**What you should do**
Below are some records. Print all of them exactly as they appear.
╭─ Material shown
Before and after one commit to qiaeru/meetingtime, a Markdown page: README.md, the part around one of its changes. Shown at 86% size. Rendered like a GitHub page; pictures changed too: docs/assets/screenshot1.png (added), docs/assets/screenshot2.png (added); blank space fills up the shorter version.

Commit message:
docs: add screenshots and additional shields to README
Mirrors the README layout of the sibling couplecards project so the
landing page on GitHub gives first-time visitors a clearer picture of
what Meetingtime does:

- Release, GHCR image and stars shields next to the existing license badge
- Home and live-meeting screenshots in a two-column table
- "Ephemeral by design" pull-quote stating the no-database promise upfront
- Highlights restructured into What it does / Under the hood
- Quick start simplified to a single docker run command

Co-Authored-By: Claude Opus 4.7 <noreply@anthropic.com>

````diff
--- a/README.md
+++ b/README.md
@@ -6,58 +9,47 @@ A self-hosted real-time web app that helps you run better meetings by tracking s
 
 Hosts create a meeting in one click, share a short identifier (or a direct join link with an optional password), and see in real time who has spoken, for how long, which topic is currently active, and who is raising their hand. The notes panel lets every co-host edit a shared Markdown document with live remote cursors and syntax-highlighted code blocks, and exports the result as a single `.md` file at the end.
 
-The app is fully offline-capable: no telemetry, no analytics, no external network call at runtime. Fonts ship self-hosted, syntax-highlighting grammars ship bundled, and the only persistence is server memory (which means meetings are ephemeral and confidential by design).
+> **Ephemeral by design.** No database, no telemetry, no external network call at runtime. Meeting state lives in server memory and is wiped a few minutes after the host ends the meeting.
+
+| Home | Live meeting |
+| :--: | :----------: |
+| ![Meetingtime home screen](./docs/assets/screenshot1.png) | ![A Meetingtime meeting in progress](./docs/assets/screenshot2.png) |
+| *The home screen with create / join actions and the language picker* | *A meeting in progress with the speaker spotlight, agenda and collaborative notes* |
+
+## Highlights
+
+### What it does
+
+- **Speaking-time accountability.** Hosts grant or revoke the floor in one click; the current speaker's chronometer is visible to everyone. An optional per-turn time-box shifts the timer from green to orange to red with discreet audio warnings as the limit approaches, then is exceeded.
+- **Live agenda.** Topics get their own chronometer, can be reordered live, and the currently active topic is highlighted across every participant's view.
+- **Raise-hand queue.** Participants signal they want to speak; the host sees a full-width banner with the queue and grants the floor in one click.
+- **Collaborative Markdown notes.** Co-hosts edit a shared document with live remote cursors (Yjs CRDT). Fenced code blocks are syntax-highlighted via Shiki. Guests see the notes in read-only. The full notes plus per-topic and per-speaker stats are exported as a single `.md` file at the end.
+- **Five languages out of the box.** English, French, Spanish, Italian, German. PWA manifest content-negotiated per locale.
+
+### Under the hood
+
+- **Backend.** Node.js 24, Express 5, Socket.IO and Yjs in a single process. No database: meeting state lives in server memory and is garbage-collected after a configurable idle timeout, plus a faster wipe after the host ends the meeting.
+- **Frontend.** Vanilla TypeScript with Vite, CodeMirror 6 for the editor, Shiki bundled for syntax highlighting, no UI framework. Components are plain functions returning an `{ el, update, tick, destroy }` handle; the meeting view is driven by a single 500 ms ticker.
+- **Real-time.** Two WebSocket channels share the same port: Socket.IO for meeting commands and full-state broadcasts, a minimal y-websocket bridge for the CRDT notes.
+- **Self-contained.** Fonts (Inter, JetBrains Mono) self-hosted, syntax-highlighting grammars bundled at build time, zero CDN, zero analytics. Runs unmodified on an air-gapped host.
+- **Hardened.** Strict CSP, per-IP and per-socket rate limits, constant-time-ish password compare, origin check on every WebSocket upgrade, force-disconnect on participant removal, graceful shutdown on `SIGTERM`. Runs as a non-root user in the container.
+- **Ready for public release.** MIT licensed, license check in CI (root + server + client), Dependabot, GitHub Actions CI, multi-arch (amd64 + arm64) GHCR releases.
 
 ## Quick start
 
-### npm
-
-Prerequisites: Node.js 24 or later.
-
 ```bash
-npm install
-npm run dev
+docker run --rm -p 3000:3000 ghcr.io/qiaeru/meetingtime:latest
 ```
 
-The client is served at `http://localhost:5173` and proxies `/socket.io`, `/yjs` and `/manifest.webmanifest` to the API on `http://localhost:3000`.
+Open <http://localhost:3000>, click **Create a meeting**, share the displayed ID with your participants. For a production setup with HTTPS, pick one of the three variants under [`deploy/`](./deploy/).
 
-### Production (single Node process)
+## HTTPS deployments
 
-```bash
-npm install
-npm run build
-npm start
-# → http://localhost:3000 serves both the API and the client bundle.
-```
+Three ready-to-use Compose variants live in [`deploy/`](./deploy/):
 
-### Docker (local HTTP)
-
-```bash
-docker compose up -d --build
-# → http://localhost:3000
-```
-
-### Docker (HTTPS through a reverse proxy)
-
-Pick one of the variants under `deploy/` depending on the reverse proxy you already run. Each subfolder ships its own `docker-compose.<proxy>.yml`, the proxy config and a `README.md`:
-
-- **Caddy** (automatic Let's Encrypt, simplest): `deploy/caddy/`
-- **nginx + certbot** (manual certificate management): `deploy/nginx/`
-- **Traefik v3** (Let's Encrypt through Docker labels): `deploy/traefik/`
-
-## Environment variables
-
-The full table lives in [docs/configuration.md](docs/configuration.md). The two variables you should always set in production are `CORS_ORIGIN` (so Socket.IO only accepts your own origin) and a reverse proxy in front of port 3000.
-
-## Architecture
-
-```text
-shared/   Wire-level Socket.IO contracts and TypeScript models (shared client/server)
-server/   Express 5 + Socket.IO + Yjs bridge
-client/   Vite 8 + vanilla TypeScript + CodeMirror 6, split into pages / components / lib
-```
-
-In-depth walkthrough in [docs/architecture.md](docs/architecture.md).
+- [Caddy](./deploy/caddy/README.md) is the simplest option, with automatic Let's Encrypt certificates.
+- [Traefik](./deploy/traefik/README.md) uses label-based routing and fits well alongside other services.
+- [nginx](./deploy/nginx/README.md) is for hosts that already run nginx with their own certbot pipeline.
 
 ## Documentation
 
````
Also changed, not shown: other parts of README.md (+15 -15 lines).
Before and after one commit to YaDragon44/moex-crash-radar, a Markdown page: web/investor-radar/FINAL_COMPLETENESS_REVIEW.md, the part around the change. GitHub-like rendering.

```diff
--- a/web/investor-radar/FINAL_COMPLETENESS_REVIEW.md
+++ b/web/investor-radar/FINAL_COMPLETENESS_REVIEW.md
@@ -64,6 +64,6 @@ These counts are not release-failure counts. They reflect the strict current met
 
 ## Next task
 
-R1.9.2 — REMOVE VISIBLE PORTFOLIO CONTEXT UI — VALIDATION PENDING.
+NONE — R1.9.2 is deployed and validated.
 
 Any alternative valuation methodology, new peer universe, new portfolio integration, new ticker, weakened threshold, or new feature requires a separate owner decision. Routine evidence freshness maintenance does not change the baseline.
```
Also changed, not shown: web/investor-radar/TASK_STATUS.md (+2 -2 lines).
╰─
**Expected answer**
Before and after one commit to qiaeru/meetingtime, a Markdown page: README.md, the part around one of its changes. Shown at 86% size. Rendered like a GitHub page; pictures changed too: docs/assets/screenshot1.png (added), docs/assets/screenshot2.png (added); blank space fills up the shorter version.

Commit message:
docs: add screenshots and additional shields to README
Mirrors the README layout of the sibling couplecards project so the
landing page on GitHub gives first-time visitors a clearer picture of
what Meetingtime does:

- Release, GHCR image and stars shields next to the existing license badge
- Home and live-meeting screenshots in a two-column table
- "Ephemeral by design" pull-quote stating the no-database promise upfront
- Highlights restructured into What it does / Under the hood
- Quick start simplified to a single docker run command

Co-Authored-By: Claude Opus 4.7 <noreply@anthropic.com>

````diff
--- a/README.md
+++ b/README.md
@@ -6,58 +9,47 @@ A self-hosted real-time web app that helps you run better meetings by tracking s
 
 Hosts create a meeting in one click, share a short identifier (or a direct join link with an optional password), and see in real time who has spoken, for how long, which topic is currently active, and who is raising their hand. The notes panel lets every co-host edit a shared Markdown document with live remote cursors and syntax-highlighted code blocks, and exports the result as a single `.md` file at the end.
 
-The app is fully offline-capable: no telemetry, no analytics, no external network call at runtime. Fonts ship self-hosted, syntax-highlighting grammars ship bundled, and the only persistence is server memory (which means meetings are ephemeral and confidential by design).
+> **Ephemeral by design.** No database, no telemetry, no external network call at runtime. Meeting state lives in server memory and is wiped a few minutes after the host ends the meeting.
+
+| Home | Live meeting |
+| :--: | :----------: |
+| ![Meetingtime home screen](./docs/assets/screenshot1.png) | ![A Meetingtime meeting in progress](./docs/assets/screenshot2.png) |
+| *The home screen with create / join actions and the language picker* | *A meeting in progress with the speaker spotlight, agenda and collaborative notes* |
+
+## Highlights
+
+### What it does
+
+- **Speaking-time accountability.** Hosts grant or revoke the floor in one click; the current speaker's chronometer is visible to everyone. An optional per-turn time-box shifts the timer from green to orange to red with discreet audio warnings as the limit approaches, then is exceeded.
+- **Live agenda.** Topics get their own chronometer, can be reordered live, and the currently active topic is highlighted across every participant's view.
+- **Raise-hand queue.** Participants signal they want to speak; the host sees a full-width banner with the queue and grants the floor in one click.
+- **Collaborative Markdown notes.** Co-hosts edit a shared document with live remote cursors (Yjs CRDT). Fenced code blocks are syntax-highlighted via Shiki. Guests see the notes in read-only. The full notes plus per-topic and per-speaker stats are exported as a single `.md` file at the end.
+- **Five languages out of the box.** English, French, Spanish, Italian, German. PWA manifest content-negotiated per locale.
+
+### Under the hood
+
+- **Backend.** Node.js 24, Express 5, Socket.IO and Yjs in a single process. No database: meeting state lives in server memory and is garbage-collected after a configurable idle timeout, plus a faster wipe after the host ends the meeting.
+- **Frontend.** Vanilla TypeScript with Vite, CodeMirror 6 for the editor, Shiki bundled for syntax highlighting, no UI framework. Components are plain functions returning an `{ el, update, tick, destroy }` handle; the meeting view is driven by a single 500 ms ticker.
+- **Real-time.** Two WebSocket channels share the same port: Socket.IO for meeting commands and full-state broadcasts, a minimal y-websocket bridge for the CRDT notes.
+- **Self-contained.** Fonts (Inter, JetBrains Mono) self-hosted, syntax-highlighting grammars bundled at build time, zero CDN, zero analytics. Runs unmodified on an air-gapped host.
+- **Hardened.** Strict CSP, per-IP and per-socket rate limits, constant-time-ish password compare, origin check on every WebSocket upgrade, force-disconnect on participant removal, graceful shutdown on `SIGTERM`. Runs as a non-root user in the container.
+- **Ready for public release.** MIT licensed, license check in CI (root + server + client), Dependabot, GitHub Actions CI, multi-arch (amd64 + arm64) GHCR releases.
 
 ## Quick start
 
-### npm
-
-Prerequisites: Node.js 24 or later.
-
 ```bash
-npm install
-npm run dev
+docker run --rm -p 3000:3000 ghcr.io/qiaeru/meetingtime:latest
 ```
 
-The client is served at `http://localhost:5173` and proxies `/socket.io`, `/yjs` and `/manifest.webmanifest` to the API on `http://localhost:3000`.
+Open <http://localhost:3000>, click **Create a meeting**, share the displayed ID with your participants. For a production setup with HTTPS, pick one of the three variants under [`deploy/`](./deploy/).
 
-### Production (single Node process)
+## HTTPS deployments
 
-```bash
-npm install
-npm run build
-npm start
-# → http://localhost:3000 serves both the API and the client bundle.
-```
+Three ready-to-use Compose variants live in [`deploy/`](./deploy/):
 
-### Docker (local HTTP)
-
-```bash
-docker compose up -d --build
-# → http://localhost:3000
-```
-
-### Docker (HTTPS through a reverse proxy)
-
-Pick one of the variants under `deploy/` depending on the reverse proxy you already run. Each subfolder ships its own `docker-compose.<proxy>.yml`, the proxy config and a `README.md`:
-
-- **Caddy** (automatic Let's Encrypt, simplest): `deploy/caddy/`
-- **nginx + certbot** (manual certificate management): `deploy/nginx/`
-- **Traefik v3** (Let's Encrypt through Docker labels): `deploy/traefik/`
-
-## Environment variables
-
-The full table lives in [docs/configuration.md](docs/configuration.md). The two variables you should always set in production are `CORS_ORIGIN` (so Socket.IO only accepts your own origin) and a reverse proxy in front of port 3000.
-
-## Architecture
-
-```text
-shared/   Wire-level Socket.IO contracts and TypeScript models (shared client/server)
-server/   Express 5 + Socket.IO + Yjs bridge
-client/   Vite 8 + vanilla TypeScript + CodeMirror 6, split into pages / components / lib
-```
-
-In-depth walkthrough in [docs/architecture.md](docs/architecture.md).
+- [Caddy](./deploy/caddy/README.md) is the simplest option, with automatic Let's Encrypt certificates.
+- [Traefik](./deploy/traefik/README.md) uses label-based routing and fits well alongside other services.
+- [nginx](./deploy/nginx/README.md) is for hosts that already run nginx with their own certbot pipeline.
 
 ## Documentation
 
````
Also changed, not shown: other parts of README.md (+15 -15 lines).
Before and after one commit to YaDragon44/moex-crash-radar, a Markdown page: web/investor-radar/FINAL_COMPLETENESS_REVIEW.md, the part around the change. GitHub-like rendering.

```diff
--- a/web/investor-radar/FINAL_COMPLETENESS_REVIEW.md
+++ b/web/investor-radar/FINAL_COMPLETENESS_REVIEW.md
@@ -64,6 +64,6 @@ These counts are not release-failure counts. They reflect the strict current met
 
 ## Next task
 
-R1.9.2 — REMOVE VISIBLE PORTFOLIO CONTEXT UI — VALIDATION PENDING.
+NONE — R1.9.2 is deployed and validated.
 
 Any alternative valuation methodology, new peer universe, new portfolio integration, new ticker, weakened threshold, or new feature requires a separate owner decision. Routine evidence freshness maintenance does not change the baseline.
```
Also changed, not shown: web/investor-radar/TASK_STATUS.md (+2 -2 lines).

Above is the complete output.